Extensively drug-resistant tuberculosis (XDR-TB) is the kind of germ that makes public-health officials go very pale when they talk about it. TB is bad enough, wasting bodies, ravaging lungs. The multi-- drug-resistant kind is worse. And XDR is the very rare but very awful strain that has all but exhausted the medical arsenal, leaving mainly faith and force as weapons: keep the patient isolated and hope that some treatment works against it, which happens in less than one-third of cases. The good news is that most people infected with the germ won't develop the disease; there have been fewer than 50 cases in the U.S. since 1993. The bad news is that extended contact in an enclosed space--like a long airplane flight--is the perfect petri dish.

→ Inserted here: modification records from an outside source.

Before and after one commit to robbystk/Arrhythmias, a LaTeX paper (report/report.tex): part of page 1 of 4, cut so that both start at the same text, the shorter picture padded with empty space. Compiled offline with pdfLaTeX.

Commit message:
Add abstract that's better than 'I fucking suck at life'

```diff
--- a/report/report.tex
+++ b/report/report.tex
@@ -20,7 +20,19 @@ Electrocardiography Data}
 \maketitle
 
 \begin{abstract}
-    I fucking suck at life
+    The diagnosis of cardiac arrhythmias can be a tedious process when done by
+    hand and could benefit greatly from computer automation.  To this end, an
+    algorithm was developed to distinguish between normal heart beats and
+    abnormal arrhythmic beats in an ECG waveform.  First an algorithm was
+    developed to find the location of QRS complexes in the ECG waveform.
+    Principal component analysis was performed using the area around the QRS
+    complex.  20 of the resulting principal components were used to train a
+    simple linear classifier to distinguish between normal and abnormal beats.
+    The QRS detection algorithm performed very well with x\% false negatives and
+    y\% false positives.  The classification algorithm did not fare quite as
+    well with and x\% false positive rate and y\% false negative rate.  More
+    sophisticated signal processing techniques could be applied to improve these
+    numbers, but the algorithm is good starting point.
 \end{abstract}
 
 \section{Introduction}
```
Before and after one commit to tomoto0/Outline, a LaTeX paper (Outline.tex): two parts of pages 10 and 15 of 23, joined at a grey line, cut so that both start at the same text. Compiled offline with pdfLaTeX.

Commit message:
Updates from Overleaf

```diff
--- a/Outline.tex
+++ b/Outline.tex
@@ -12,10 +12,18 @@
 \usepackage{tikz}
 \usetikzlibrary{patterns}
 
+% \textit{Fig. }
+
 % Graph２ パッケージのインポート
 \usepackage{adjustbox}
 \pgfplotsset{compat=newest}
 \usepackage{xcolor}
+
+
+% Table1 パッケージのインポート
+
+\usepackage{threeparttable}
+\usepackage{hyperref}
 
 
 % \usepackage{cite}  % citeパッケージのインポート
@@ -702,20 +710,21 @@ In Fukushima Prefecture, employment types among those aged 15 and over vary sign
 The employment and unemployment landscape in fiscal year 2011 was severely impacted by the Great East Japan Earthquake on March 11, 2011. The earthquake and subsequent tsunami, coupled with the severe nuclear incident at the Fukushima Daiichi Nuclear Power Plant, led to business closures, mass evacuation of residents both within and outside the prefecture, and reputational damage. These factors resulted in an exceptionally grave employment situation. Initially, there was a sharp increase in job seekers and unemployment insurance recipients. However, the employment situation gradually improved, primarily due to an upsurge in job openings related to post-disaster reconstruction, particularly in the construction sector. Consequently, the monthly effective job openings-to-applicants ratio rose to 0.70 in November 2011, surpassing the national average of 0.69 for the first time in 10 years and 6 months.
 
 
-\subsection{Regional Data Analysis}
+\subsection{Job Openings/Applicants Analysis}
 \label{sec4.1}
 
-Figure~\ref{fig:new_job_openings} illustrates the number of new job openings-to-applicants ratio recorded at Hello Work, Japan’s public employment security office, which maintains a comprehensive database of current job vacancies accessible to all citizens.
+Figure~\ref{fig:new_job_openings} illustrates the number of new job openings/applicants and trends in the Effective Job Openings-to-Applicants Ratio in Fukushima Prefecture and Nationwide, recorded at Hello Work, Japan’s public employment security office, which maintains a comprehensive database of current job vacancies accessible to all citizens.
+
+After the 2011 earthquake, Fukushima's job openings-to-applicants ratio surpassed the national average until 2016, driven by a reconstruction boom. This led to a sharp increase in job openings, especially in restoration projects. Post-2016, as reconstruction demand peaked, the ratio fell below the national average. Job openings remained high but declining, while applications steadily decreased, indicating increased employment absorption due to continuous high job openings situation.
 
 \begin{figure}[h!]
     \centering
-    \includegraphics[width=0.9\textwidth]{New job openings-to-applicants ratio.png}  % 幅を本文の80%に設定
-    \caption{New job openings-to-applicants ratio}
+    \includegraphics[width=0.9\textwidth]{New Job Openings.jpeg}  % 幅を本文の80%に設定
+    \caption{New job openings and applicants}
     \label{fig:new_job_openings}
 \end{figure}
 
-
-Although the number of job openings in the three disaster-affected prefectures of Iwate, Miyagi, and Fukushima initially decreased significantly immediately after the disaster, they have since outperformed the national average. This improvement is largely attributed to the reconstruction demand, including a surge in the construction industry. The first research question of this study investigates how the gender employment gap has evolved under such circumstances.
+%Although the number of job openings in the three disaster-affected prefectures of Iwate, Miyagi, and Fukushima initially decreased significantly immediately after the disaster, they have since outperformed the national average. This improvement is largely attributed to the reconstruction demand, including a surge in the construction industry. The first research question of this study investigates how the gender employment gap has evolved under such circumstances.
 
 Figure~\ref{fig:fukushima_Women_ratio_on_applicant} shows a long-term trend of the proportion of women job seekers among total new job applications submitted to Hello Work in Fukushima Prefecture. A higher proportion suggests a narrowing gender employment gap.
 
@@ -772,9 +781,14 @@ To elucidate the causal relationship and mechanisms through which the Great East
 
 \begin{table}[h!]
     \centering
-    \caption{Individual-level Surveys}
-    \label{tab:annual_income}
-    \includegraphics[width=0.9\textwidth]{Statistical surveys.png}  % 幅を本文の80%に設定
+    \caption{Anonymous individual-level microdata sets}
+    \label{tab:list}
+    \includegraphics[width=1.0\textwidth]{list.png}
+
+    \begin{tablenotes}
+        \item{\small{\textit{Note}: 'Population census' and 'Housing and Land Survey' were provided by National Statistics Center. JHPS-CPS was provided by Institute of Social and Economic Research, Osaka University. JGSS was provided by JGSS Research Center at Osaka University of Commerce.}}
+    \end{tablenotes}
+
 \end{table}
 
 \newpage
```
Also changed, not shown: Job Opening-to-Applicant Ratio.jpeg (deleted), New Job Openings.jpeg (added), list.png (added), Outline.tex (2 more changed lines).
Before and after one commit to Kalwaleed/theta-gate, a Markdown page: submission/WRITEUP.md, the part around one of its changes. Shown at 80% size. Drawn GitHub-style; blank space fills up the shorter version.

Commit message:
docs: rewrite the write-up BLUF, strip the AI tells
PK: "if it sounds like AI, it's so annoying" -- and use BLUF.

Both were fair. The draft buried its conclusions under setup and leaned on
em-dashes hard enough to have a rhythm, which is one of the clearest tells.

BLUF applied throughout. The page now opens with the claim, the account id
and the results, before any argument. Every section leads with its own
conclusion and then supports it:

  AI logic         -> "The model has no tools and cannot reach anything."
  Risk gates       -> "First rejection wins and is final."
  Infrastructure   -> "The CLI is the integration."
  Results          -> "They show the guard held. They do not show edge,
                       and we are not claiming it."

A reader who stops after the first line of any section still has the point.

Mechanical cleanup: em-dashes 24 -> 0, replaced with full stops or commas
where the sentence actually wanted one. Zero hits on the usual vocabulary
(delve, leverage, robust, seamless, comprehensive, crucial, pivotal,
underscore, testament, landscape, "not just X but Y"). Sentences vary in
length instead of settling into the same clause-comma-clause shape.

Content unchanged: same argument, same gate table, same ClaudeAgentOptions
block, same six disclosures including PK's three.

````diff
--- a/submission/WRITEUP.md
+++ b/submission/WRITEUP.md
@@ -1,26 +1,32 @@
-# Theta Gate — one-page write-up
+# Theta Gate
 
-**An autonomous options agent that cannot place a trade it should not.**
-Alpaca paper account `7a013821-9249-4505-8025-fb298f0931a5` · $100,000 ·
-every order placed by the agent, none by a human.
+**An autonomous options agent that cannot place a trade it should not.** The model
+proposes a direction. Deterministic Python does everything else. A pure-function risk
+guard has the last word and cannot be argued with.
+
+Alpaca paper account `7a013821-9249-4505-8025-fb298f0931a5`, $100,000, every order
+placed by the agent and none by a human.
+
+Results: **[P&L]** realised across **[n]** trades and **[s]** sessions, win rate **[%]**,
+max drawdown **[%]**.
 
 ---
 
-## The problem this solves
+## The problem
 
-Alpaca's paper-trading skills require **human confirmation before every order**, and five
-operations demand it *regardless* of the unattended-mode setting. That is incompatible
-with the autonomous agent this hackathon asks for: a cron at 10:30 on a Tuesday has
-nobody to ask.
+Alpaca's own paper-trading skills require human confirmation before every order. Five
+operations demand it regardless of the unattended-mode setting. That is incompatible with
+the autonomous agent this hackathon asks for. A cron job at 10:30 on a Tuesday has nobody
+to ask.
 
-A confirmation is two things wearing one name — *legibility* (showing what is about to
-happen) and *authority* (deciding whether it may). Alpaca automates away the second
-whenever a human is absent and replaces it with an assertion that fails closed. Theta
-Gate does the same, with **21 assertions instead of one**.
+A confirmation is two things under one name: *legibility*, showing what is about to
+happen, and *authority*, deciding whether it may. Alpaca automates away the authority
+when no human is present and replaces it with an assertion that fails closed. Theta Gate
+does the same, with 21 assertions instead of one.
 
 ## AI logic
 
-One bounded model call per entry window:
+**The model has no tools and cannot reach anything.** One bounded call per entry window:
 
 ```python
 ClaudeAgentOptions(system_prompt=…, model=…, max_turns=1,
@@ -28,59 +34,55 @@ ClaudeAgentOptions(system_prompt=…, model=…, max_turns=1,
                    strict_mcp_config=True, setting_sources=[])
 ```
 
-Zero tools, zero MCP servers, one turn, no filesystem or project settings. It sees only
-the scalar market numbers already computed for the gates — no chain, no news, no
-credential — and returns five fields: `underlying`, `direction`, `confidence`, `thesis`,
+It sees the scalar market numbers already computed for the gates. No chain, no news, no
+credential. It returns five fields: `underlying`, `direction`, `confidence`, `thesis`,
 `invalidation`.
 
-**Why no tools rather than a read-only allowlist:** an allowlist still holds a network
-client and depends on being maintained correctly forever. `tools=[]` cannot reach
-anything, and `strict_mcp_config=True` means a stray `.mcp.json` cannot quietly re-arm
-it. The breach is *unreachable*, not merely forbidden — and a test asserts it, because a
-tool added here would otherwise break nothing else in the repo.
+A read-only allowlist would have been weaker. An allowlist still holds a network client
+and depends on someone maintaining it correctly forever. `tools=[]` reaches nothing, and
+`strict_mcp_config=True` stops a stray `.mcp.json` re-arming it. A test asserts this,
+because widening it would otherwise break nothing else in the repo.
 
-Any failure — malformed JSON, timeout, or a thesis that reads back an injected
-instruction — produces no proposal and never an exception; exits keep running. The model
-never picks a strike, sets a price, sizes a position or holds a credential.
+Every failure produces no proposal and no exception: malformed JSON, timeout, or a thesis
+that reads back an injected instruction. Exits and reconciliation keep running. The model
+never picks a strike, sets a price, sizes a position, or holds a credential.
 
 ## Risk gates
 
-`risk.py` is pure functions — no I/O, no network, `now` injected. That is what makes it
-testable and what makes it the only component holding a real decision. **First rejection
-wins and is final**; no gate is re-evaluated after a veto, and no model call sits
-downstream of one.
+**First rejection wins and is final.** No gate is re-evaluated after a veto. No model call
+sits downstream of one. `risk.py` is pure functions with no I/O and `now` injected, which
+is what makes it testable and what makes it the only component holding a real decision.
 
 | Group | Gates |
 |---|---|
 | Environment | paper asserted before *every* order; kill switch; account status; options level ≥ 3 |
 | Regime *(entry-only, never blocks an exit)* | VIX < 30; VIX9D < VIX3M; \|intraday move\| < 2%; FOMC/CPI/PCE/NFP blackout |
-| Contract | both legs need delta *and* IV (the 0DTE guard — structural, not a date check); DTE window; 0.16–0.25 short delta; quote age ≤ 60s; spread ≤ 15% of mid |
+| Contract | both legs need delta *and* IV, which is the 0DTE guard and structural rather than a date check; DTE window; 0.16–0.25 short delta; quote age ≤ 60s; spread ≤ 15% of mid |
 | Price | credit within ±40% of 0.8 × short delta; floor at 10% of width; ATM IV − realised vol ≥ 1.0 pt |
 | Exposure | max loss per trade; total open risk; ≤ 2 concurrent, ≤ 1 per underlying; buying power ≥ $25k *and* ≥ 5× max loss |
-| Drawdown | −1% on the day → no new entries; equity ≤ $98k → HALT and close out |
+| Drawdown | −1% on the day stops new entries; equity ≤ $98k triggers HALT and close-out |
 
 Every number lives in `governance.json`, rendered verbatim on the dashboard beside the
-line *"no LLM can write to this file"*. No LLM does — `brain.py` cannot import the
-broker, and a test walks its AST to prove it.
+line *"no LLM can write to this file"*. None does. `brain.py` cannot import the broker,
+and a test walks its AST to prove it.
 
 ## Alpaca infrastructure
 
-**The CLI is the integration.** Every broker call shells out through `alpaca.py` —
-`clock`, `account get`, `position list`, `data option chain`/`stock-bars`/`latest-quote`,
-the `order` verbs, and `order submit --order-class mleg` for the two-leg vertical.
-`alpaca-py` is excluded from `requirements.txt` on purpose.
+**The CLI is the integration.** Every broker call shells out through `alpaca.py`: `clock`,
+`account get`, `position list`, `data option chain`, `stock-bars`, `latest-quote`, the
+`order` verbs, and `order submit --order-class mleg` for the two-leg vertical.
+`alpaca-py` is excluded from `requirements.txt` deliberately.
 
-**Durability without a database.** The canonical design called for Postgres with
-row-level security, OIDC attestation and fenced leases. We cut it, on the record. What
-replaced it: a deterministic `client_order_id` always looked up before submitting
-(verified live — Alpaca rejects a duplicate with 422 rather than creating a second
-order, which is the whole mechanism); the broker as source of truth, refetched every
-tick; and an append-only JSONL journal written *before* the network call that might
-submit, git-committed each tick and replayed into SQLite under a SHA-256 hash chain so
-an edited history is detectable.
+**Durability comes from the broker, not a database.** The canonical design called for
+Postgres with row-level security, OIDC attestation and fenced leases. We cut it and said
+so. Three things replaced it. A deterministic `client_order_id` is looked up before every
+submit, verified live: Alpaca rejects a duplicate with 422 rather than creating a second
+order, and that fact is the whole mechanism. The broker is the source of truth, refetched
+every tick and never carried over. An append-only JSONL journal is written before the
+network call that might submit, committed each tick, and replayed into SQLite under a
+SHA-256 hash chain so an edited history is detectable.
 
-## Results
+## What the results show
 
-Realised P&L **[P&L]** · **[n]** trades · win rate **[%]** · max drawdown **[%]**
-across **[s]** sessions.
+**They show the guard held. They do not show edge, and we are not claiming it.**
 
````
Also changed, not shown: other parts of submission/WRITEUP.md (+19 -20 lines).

When news broke that a Georgia man had potentially infected dozens of fellow plane passengers, it sent a shudder through the global-health system. Now he's in isolation, with an armed guard outside his hospital door, and other passengers have been told to get tested. Just as there's no way to stop infected birds from migrating or dangerous viruses from mutating, the only way to stop a disease like this from spreading is to keep the carrier away from anyone he might infect. "We depend on a covenant of trust," said Dr. Martin Cetron of the Centers for Disease Control, and after the patient ignored the agency's warnings not to fly, he found himself under the first federal isolation order issued in 44 years.
The word quarantine comes from Latin for 40, the number of days Venice required ships to stay anchored before landing to prevent the spread of the Black Death in the 14th century. Since 2002 the government has claimed broad powers to isolate anyone who poses a public-health threat--including those who may have been exposed but aren't yet sick--to contain a flu pandemic or a bioterrorist attack. Various states are flexing their muscles; authorities in Arizona have locked up a TB patient because he refused to wear a mask when he went outside. In New York, patients who refuse to take their meds--an action that can promote drug-resistant strains of TB--can be confined. Such cases are a reminder that there are no antidotes yet for ignorance or indifference, and that the first line of defense against a deadly outbreak is the individual conscience.